The confines of Wrigley Field proved mighty friendly to the Indians' pitching staff, which shut down the Cubs for a 1-0 victory on Friday in Game 3 of the 112th World Series.
The Tribe overcame the fervor of the first Fall Classic game at Wrigley Field since Oct. 10, 1945, to take a 2-1 lead in the Series. Cleveland sends out ace Corey Kluber for Game 4 tonight, and the Cubs will counter with postseason veteran John Lackey.
12:05 a.m. ET: Worth the trip
Christian Schiller, an investment banker and managing director of Cascadia Capital in Seattle, was in Chicago on Friday to see history being made along with longtime buddy Scott Gilbertson. They sat in Section 206, Row 6, Seats 3 and 4.
"It was epic. Win or lose, we love our Cubbies," Schiller said on his way out, his demeanor similar to so many Cubs fans who left with a loss but a feeling of accomplishment for being here. "Great, tight game, in from Seattle, it was awesome."
"Electric crowd. Everybody was so happy to be here, it was amazing to be here," Gilbertson said. "We're going to win the Series. Catch up here in Chicago and win in Cleveland."
11:45 p.m. ET: For better, for worse
Henry and Marcia Rabinowitz stayed in their seats two rows from the Cubs' bullpen, not really wanting to leave. Then they stood up, and their jerseys told their life story. Side-by-side, they formed the message, "TOGETHER SINCE 1963." He grew up in the Bronx around the Yankees but moved to Chicago 53 years ago, and they married and were all Cubs the rest of the way.
"It was great to be here, but it was very depressing," Henry said. "To lose by one run is painful, painful. But you've gotta believe. We're going to win tomorrow, and then the next night. Coming back. We are going to win this World Series."
They completed each other's sentences, just like in "When Harry Met Sally." Henry: "What highlights? No, it's very historic and I'm keeping my fingers crossed." Marcia: "Just being here was a highlight."
11:41 p.m. ET: Allen locks up Game 3 for Tribe
With runners at second and third in the bottom of the ninth, Indians closer Cody Allen whiffed Javier Baez for the final out of the game, securing his fifth postseason save. The Tribe also became the first team in MLB history to post five shutouts in a postseason.
10:47 p.m. ET: Indians end scoreless duel
With runners on the corners and one out in the seventh inning against Cubs right-hander Carl Edwards Jr., pinch-hitter Coco Crisp delivered a single to right field to give the Tribe a 1-0 lead.
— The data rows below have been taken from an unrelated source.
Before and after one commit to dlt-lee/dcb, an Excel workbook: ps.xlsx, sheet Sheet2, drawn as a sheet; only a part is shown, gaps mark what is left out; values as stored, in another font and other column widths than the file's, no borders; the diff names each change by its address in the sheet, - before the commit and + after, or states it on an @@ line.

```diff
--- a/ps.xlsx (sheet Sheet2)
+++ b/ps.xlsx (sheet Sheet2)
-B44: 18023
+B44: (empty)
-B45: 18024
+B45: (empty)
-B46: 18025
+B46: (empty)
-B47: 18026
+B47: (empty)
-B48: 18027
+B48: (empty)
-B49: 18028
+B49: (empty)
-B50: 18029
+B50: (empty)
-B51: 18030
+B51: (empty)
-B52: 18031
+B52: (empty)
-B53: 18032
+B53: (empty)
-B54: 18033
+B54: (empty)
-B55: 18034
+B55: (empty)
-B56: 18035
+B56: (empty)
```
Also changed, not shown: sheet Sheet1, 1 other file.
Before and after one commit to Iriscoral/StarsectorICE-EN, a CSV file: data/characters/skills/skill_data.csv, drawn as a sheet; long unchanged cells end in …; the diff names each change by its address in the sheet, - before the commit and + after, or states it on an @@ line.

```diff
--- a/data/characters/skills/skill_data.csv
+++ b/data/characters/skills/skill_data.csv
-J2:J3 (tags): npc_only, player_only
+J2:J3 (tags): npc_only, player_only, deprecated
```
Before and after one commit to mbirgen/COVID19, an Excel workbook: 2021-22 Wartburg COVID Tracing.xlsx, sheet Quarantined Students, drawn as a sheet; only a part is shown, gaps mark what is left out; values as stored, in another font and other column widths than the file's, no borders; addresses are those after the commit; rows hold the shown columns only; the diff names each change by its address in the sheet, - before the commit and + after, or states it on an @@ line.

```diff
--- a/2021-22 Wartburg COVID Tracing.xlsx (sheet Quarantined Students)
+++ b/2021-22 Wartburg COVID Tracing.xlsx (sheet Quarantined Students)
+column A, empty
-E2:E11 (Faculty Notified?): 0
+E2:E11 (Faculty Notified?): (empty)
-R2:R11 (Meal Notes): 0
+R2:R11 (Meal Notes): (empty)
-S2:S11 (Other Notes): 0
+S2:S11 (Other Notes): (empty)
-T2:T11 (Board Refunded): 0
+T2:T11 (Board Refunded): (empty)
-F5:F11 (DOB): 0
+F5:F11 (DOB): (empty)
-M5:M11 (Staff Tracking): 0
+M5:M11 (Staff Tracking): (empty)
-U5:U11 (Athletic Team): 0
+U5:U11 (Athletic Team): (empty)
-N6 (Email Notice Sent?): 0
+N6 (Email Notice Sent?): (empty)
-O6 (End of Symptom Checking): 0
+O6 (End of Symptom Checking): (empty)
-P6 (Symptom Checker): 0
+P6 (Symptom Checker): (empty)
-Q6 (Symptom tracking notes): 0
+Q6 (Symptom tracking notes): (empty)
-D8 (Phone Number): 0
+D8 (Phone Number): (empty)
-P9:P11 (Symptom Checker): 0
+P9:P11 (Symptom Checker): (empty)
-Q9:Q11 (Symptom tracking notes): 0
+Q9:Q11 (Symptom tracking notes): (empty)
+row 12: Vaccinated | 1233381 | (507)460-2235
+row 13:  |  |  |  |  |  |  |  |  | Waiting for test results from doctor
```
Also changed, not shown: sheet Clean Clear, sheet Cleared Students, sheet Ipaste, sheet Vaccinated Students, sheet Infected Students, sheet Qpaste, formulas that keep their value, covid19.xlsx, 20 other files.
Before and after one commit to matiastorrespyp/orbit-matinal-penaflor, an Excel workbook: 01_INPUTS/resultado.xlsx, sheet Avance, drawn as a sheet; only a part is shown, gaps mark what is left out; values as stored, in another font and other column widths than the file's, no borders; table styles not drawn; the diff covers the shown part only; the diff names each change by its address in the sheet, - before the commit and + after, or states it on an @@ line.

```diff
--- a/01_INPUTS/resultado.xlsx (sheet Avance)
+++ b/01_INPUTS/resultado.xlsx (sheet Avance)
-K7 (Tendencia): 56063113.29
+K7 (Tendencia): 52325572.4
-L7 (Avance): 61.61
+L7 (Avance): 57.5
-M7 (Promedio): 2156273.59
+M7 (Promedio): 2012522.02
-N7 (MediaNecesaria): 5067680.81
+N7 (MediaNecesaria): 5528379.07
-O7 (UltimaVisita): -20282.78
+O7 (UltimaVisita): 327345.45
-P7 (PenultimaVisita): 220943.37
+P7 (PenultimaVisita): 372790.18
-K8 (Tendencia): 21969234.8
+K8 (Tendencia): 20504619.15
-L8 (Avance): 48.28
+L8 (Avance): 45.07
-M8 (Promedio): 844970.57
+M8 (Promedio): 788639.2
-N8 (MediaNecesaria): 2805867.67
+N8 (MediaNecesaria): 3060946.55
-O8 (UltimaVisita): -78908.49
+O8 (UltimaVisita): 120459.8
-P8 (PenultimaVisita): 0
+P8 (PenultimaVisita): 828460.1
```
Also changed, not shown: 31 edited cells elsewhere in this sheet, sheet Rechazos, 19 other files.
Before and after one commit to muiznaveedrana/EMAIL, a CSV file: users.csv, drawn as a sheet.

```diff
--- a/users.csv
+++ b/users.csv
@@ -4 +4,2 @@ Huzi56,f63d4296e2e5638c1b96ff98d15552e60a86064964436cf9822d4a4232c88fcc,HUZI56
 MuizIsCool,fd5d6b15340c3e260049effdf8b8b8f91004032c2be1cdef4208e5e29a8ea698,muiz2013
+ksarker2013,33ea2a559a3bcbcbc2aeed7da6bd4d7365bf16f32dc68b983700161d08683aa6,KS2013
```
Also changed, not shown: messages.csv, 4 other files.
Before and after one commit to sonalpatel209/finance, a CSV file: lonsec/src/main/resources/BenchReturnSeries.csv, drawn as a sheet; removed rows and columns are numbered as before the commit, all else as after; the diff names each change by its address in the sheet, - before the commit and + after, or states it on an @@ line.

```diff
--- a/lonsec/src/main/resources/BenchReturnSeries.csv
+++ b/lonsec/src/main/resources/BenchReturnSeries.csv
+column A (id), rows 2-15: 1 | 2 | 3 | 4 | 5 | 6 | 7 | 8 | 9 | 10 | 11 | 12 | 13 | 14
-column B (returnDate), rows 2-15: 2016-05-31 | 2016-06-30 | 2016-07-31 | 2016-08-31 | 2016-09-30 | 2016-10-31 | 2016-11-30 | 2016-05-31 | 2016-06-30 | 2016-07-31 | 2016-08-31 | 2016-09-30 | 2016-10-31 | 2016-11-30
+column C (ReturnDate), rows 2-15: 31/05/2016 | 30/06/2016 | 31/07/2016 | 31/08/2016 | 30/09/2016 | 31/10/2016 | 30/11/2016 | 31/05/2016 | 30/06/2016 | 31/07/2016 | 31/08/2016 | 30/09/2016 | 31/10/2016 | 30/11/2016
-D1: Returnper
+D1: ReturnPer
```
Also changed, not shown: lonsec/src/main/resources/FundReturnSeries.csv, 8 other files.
Crisp was batting for relief ace Andrew Miller, whose 15 scoreless innings are the most by a reliever in a single postseason -- passing Goose Gossage (14 1/3 IP, 1981).
9:55 p.m. ET: Cleveland's house party
Back at the site of Games 1 and 2, Indians fans packed into Progressive Field for a watch party.
8:19 p.m. ET: Baby on board for the ride
Seven-month-old Jordana was in attendance both in Cleveland and here at Wrigley with her father, Mitch Oppenheim. The wait wasn't very long for her!